The Biden administration’s relief program to forgive billions of dollars of student loan debt is facing a challenge from six GOP-led states that claim the plan is an overreach of the executive branch.
The program, which could benefit about 40 million Americans and offer up to $20,000 of debt relief to qualified at-risk federal Pell Grant borrowers and $10,000 for non-Pell Grant recipients, is being supported by 21 Democrat-led states and the District of Columbia.
The program is expected to wipe out balances for almost 40% of federal student loan borrowers, but new applications for relief were halted in November as the policy’s future was held up in court.
The U.S. Supreme Court heard two expedited legal challenges on Tuesday. The state parties cite policy objections and say they would be unfairly burdened by the Biden plan.
However, the Biden administration told the high court its debt relief efforts “fall comfortably within the plain text of the [HEROES Act]” and was a reasonable, targeted solution to confront the risk of default based on lingering financial hardship caused by an unexpected public health crisis.
The GOP-led states are arguing that the Biden administration is using the waning health crisis as a pretext power grab to bypass Congress and score political points.
States opposing the plan say students struggling with paying off college loans predated the pandemic. When announcing the program last August, President Biden said, “When I campaigned for President [in 2020], I made a commitment that we’d provide student debt relief. And I’m honoring that commitment today.”
Officials call it part of a broader strategy to implement an affordable, income-driven repayment system.

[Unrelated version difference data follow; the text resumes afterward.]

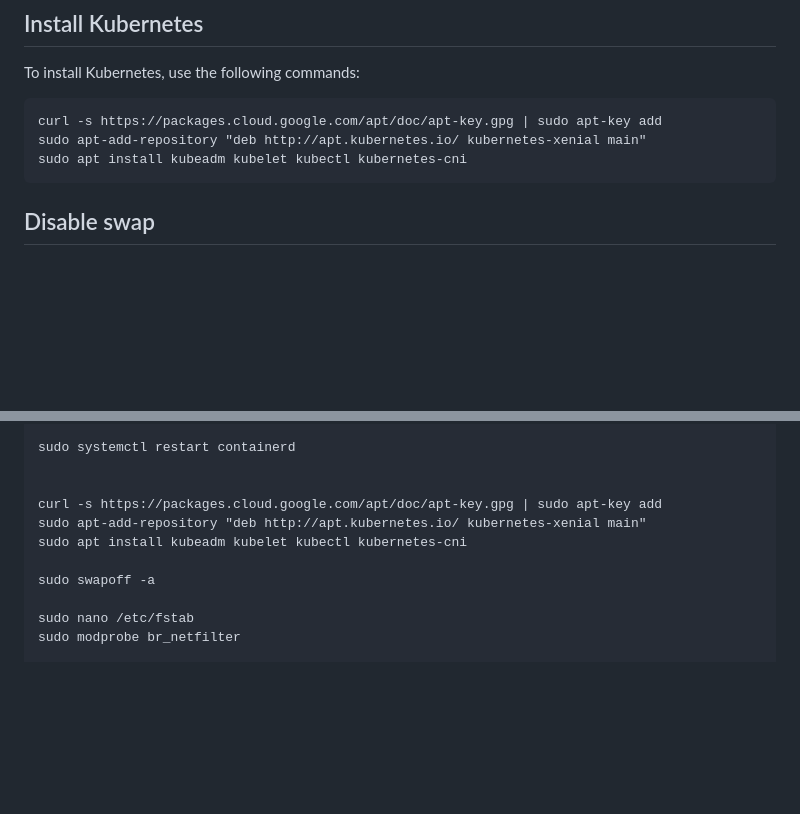
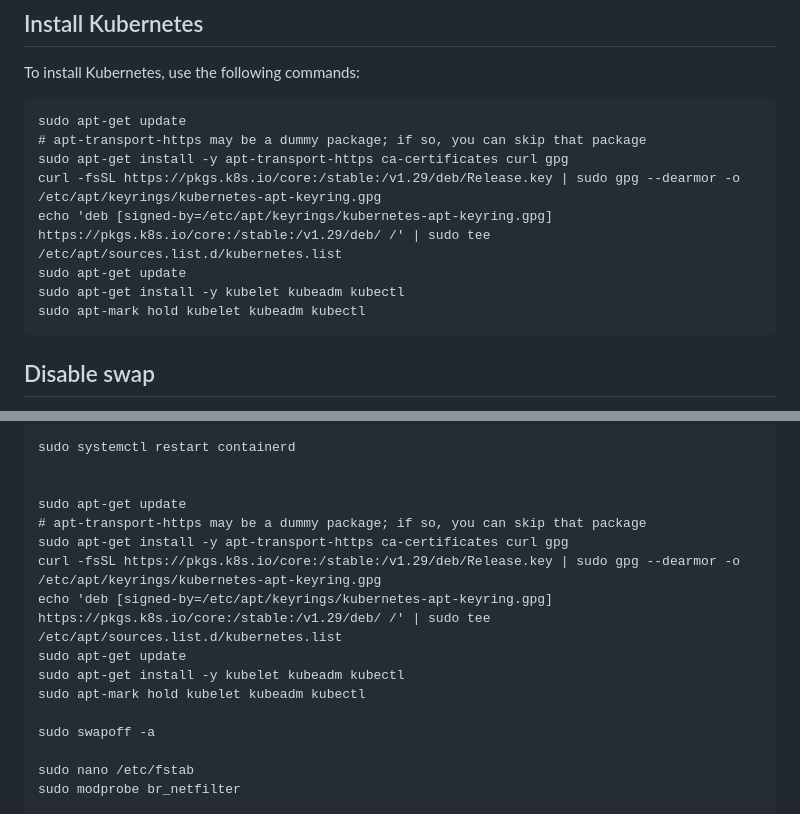
Before and after one commit to murulii/public, a Markdown page: Installation/kubeadm.md, 2 parts joined by grey strips. Drawn GitHub-style; blank space fills up the shorter version.

````diff
--- a/Installation/kubeadm.md
+++ b/Installation/kubeadm.md
@@ -63,9 +63,14 @@ sudo systemctl restart containerd
 To install Kubernetes, use the following commands:
 
 ```
-curl -s https://packages.cloud.google.com/apt/doc/apt-key.gpg | sudo apt-key add
-sudo apt-add-repository "deb http://apt.kubernetes.io/ kubernetes-xenial main"
-sudo apt install kubeadm kubelet kubectl kubernetes-cni
+sudo apt-get update
+# apt-transport-https may be a dummy package; if so, you can skip that package
+sudo apt-get install -y apt-transport-https ca-certificates curl gpg
+curl -fsSL https://pkgs.k8s.io/core:/stable:/v1.29/deb/Release.key | sudo gpg --dearmor -o /etc/apt/keyrings/kubernetes-apt-keyring.gpg
+echo 'deb [signed-by=/etc/apt/keyrings/kubernetes-apt-keyring.gpg] https://pkgs.k8s.io/core:/stable:/v1.29/deb/ /' | sudo tee /etc/apt/sources.list.d/kubernetes.list
+sudo apt-get update
+sudo apt-get install -y kubelet kubeadm kubectl
+sudo apt-mark hold kubelet kubeadm kubectl
 ```
 
 ## Disable swap
@@ -150,9 +155,14 @@ SystemdCgroup = true
 sudo systemctl restart containerd
 
 
-curl -s https://packages.cloud.google.com/apt/doc/apt-key.gpg | sudo apt-key add
-sudo apt-add-repository "deb http://apt.kubernetes.io/ kubernetes-xenial main"
-sudo apt install kubeadm kubelet kubectl kubernetes-cni
+sudo apt-get update
+# apt-transport-https may be a dummy package; if so, you can skip that package
+sudo apt-get install -y apt-transport-https ca-certificates curl gpg
+curl -fsSL https://pkgs.k8s.io/core:/stable:/v1.29/deb/Release.key | sudo gpg --dearmor -o /etc/apt/keyrings/kubernetes-apt-keyring.gpg
+echo 'deb [signed-by=/etc/apt/keyrings/kubernetes-apt-keyring.gpg] https://pkgs.k8s.io/core:/stable:/v1.29/deb/ /' | sudo tee /etc/apt/sources.list.d/kubernetes.list
+sudo apt-get update
+sudo apt-get install -y kubelet kubeadm kubectl
+sudo apt-mark hold kubelet kubeadm kubectl
 
 sudo swapoff -a
 
````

However, conservative advocacy groups have criticized the debt relief plan, with Elaine Parker, president of the Job Creators Network Foundation (JCNF), saying it “does nothing to actually solve” the student debt crisis.
Parker claims colleges and universities should work with lawmakers to devise a solution that does not leave taxpayers on the hook.
The first hurdle for the Republican states will be standing, or justification to prove actual harm by the challenged policies. According to Thomas Dupree, an appellate attorney and former top Bush Justice Department official, “From the perspective of most Americans, we’re obviously nowhere near the place we were several years ago when this whole pandemic started.”
Dupree questions whether the Biden administration overstepped its bounds in authorizing this massive debt forgiveness program in a way that Congress never authorized.
Ultimately, the Supreme Court will have to decide whether the Biden administration’s debt relief program is an overreach of the executive branch or a reasonable, targeted solution to confront the risk of default based on lingering financial hardship caused by an unexpected public health crisis.